Hospital will not hire tobacco users - Page 2Register Today!
- Jul 11, '11 by AprilAZRNThis year our hospital went tobacco/smoke free. No tobacco use while on company time, no tobacco use on the hospital campus (so if you wanted to smoke you need to clock out, walk 1 block and stand on a corner). Additionally, our insurance now includes a tobacco use surcharge of $50/month if you are a tobacco user. There was a mild uproar when it went into effect, but now, 6 months later it's just the way it is. I think it's reasonable.

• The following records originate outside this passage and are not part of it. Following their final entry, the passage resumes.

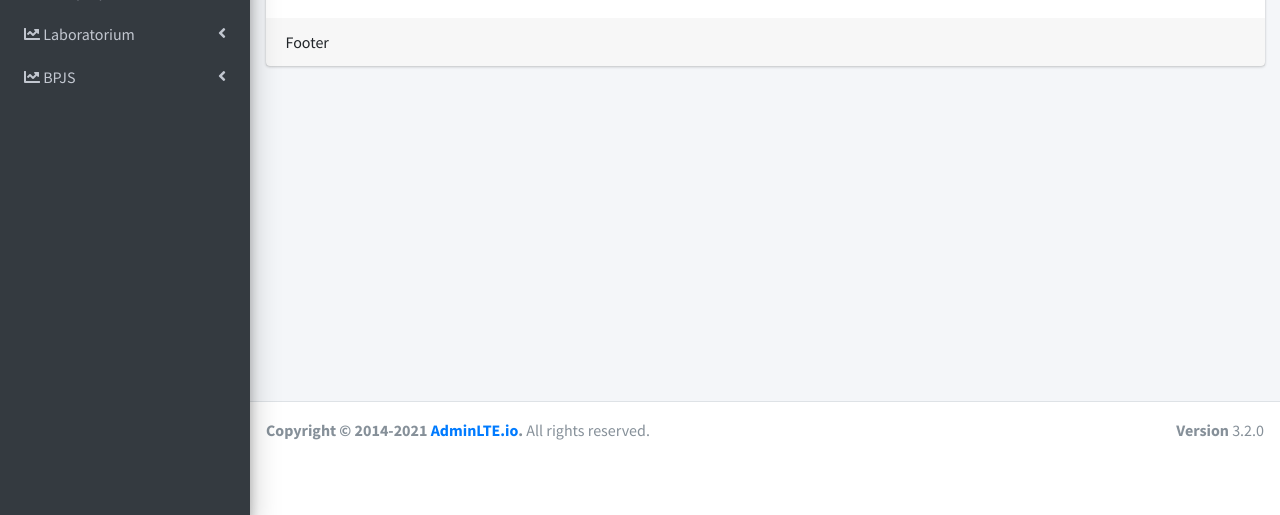
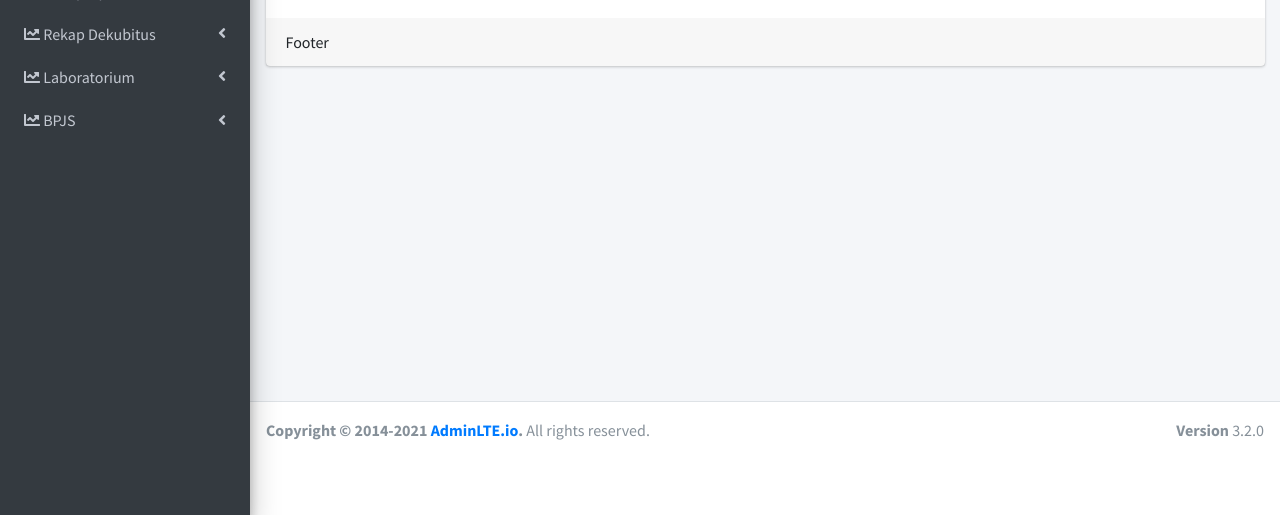
Before and after one commit to fikalovita/SIREKAP, a CodeIgniter app: page /database/index.php/rekapandekubitus/index in a window 1280 px wide. Shown: the part 342-857 px from the top of the page. Run offline with CodeIgniter, Linux system fonts and the light colour scheme; the visitor is signed in with stand-in values (Sample User, id 1); some libraries are stand-ins or nearby versions.

Commit message:
Add authentication check in RekapanDekubitus and RekapanSurveilanceOperasi1 controllers; update sidebar to include Rekap Dekubitus link

```diff
--- a/application/controllers/RekapanDekubitus.php
+++ b/application/controllers/RekapanDekubitus.php
@@ -11,6 +11,9 @@ class RekapanDekubitus extends CI_Controller
     {
         parent::__construct();
         $this->load->model('ModelDekubitus');
+        if (!$this->session->userdata('isLogin')) {
+            redirect('Auth');
+        }
     }
 
     public function index()
@@ -23,7 +26,8 @@ class RekapanDekubitus extends CI_Controller
     }
 
     //MENAMPILKAN DATA PENILAIAN DEKUBITUS
-    public function tampilanPenilaianDekubitus(){
+    public function tampilanPenilaianDekubitus()
+    {
         $tanggal1 = $this->input->post('tanggal1');
         $tanggal2 = $this->input->post('tanggal2');
         $start = $this->input->post('start');
--- a/application/controllers/RekapanSurveilanceOperasi1.php
+++ b/application/controllers/RekapanSurveilanceOperasi1.php
@@ -11,6 +11,9 @@ class RekapanSurveilanceOperasi1 extends CI_Controller
     {
         parent::__construct();
         $this->load->model('ModelSurveilanceOperasi');
+        if (!$this->session->userdata('isLogin')) {
+            redirect('Auth');
+        }
     }
     public function index()
     {
--- a/application/views/layout/sidebar.php
+++ b/application/views/layout/sidebar.php
@@ -136,6 +136,15 @@
             </ul>
           </li>
           <li class="nav-item">
+            <a href="<?= base_url('RekapanDekubitus') ?>" class="nav-link">
+              <i class="fas fa-chart-line"></i>
+              <p>
+                Rekap Dekubitus
+                <i class="fas fa-angle-left right"></i>
+              </p>
+            </a>
+          </li>
+          <li class="nav-item">
             <a href="#" class="nav-link">
               <i class="fas fa-chart-line"></i>
               <p>
```
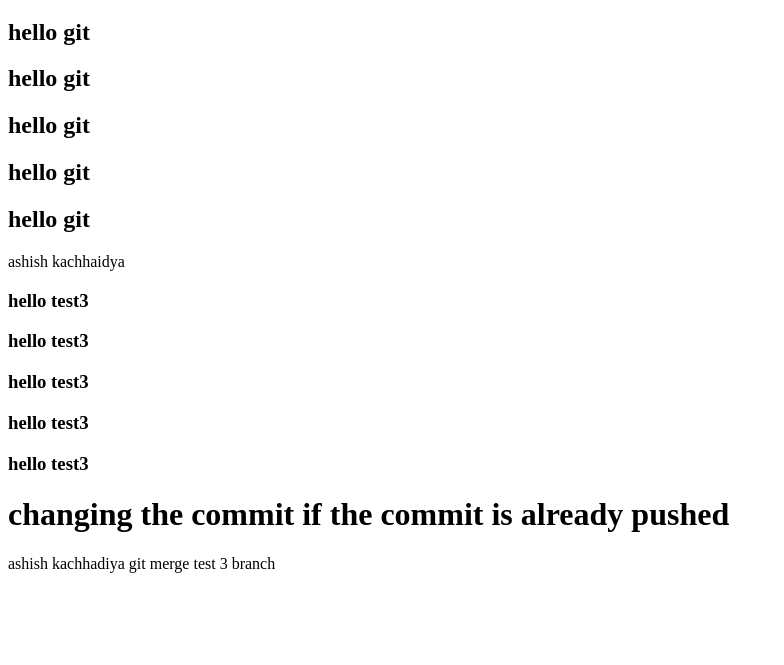
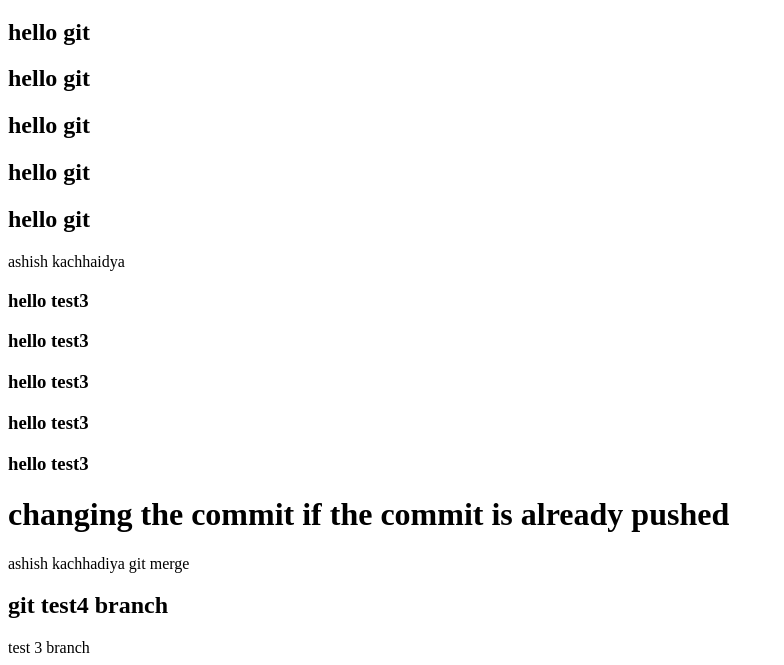
Before and after one commit to ashishkk22/git-gitflow-practical, a plain HTML site: page index.html in a window 1280 px wide. Shown: the part 412-1077 px from the top of the page, without its empty margins (0-784 px from the left). Before the commit the page ends 993 px from the top, so only its background shows below. Drawn offline with Linux system fonts and the light colour scheme.

Commit message:
test1 commit

```diff
--- a/index.html
+++ b/index.html
@@ -27,6 +27,7 @@
     <h3>hello test3</h3>
     <h1>changing the commit if the commit is already pushed</h1>
     ashish kachhadiya git merge
+    <h2>git test4 branch</h2>
   </body>
 
   test 3 branch
```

- Jul 11, '11 by elkparkQuote from madpeysGenetic predisposition to disease(s) is not something over which the individual has any control -- tobacco (and other substance) use is.So when will they start genetic testing to see if you are predisposed for disease.......
- Jul 11, '11 by JROregon"Freedom"? Being addicted to nicotine is a little like slavery.
As a patient, I don't want to smell any strong smells and that would include tobacco smoke, perfume, cologne and bad breath. Can't imagine being nauseous from chemo drugs and having a stinky medical professional standing in the same room as me.
- Jul 11, '11 by lrlatI agree with THE COMMUTER. As a smoker even I can understand that a hospital would implement a "non smoking policy" at work. I have had a job or 2, that had that policy. However, what you do at home on your time..is another situation entirely. And the biggest concern I have is the same...what's next? Obesity, alcohol?? And it really seems inappropriate that current employees are exempt from the policy.
- Jul 11, '11 by kcmylornI think I'll just light up again, then file for unemployment, and social security I'm due and medicaid. Then when the timecomes- I turn 65 - I'll apply for medicare and suck the country dry. Oh I forgot to add- I'm going to buy a home in a 55 plus community.I'm going to keep all my 30 yrs of RN experience to myself. And watch all the young non smokers work.- That's my plan.
- Jul 11, '11 by DeeAngelWe are going to see more and more of this thing happen in a desperate attempt at keeping health care costs down. Rates can only raise so much before other things have to be looked at to curtail expenses. Dropping the heavy baggage first makes good financial sense, no matter how unfair people think that may be.